It's true. I don't, in general, like other people's children. If they are brats, if they talk back to their parents disrespectfully, if they don't follow instructions - these are my pet peeves. Yes, my child is not perfect. I'd worry if he was. He gets into trouble, but he doesn't ever disrespect me. Every once in awhile a teacher, but I nip that in the bud right away. That's grounds for immediate punishment. I haven't had to spank my child ever in public. I haven't had to spank him at home in a long time. I've laid down the ground rules and I'm not afraid to punish my child. Yes, he gets most things he wants because he has earned them. He does chores.
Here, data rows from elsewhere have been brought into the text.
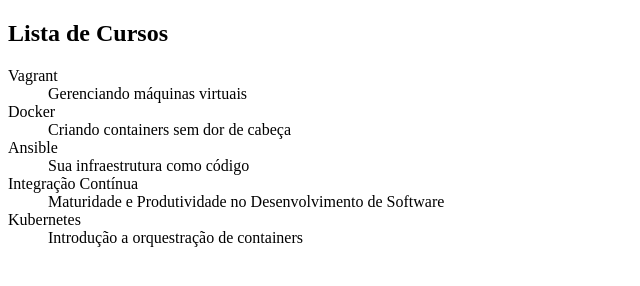
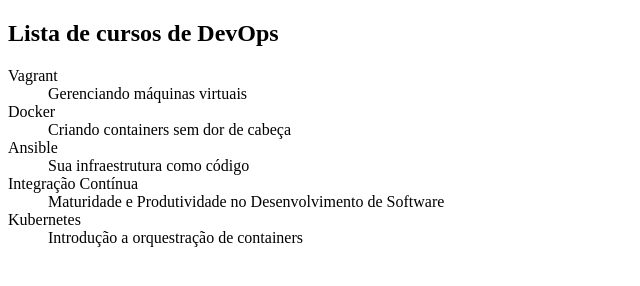
Before and after one commit to anajalvarenga/alura-git, a plain HTML site: page index.html in a window 1280 px wide. Shown: the whole page, without its empty margins (0-640 px from the left). Drawn offline with Linux system fonts and the light colour scheme.

Commit message:
Adicionando DevOps no título

```diff
--- a/index.html
+++ b/index.html
@@ -5,7 +5,7 @@
     <title>Lista de Cursos DevOps da Alura</title>
 </head>
 <body>
-	<h2>Lista de Cursos</h2>
+	<h2>Lista de cursos de DevOps</h2>
 
     <dl>
 		<dt>Vagrant</dt>
```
He helps out when I ask him to. We have fun together and I know I can take him out in public and he won't embarrass me. We have a very good relationship and he can talk to me about anything. But I am his parent first. I want him to succeed in life, and to do that, you need to lay the groundwork early and often.
A pet knows the word 'no'. What makes you think a child doesn't understand that word, either? If you say it firmly and loudly, it will startle them from what they were going to do and they stop. Say it to them as young as 1 or 2. Establish yourself as the parent and the rule maker young. Being too young is not an excuse for not disciplining your child.
"I don't want to be a mean mommy."
Please. You are the mom or dad. You have to be mean. It is in the job description. You have to set limitations for your child or you will have a teen runaway or drug addict or a pregnant teenager. Children need limitations. They need to know the rules. Be the mean parent who doesn't let them run with scissors or makes them clean up after themselves. Otherwise your life will be cleaning up after them all the time, even when they are an adult. You will have no time for yourself or your spouse because you will always be cleaning up something.
"I always swore I would not be like my mom."
My mom was a mean mommy. I turned out just fine. If your parents beat you or neglected you, then yes, strive to be a better parent. I'm not talking about the occasional spanking when you broke the rules or soap in the mouth when you swore or talked back, but actual physical abuse. I was able to do everything I wanted, within financial limits. I knew what I was allowed to do and what I wasn't. I didn't go to high school parties. Didn't do drugs. Didn't drink in high school. I'm not a felon. I had a mean mommy and I am just like her.
Yes, I may be a germaphobe at times. I may clean to excess sometimes. My child will go to bed without dessert sometimes because dessert is a priveledge, not a right. I know I don't have an easy road ahead of me with a teenager around the corner. But I do hope that the groundwork I have set for him now will help us both weather the road ahead.
Start now with your children, no matter what age they are. Put your foot down and establish the rules. Change the rules so they know what is expected of them. Children are not automatically going to be angels or turn into functioning adults. They need guideance from their parents and limitations.
That's my soap box speech for the day.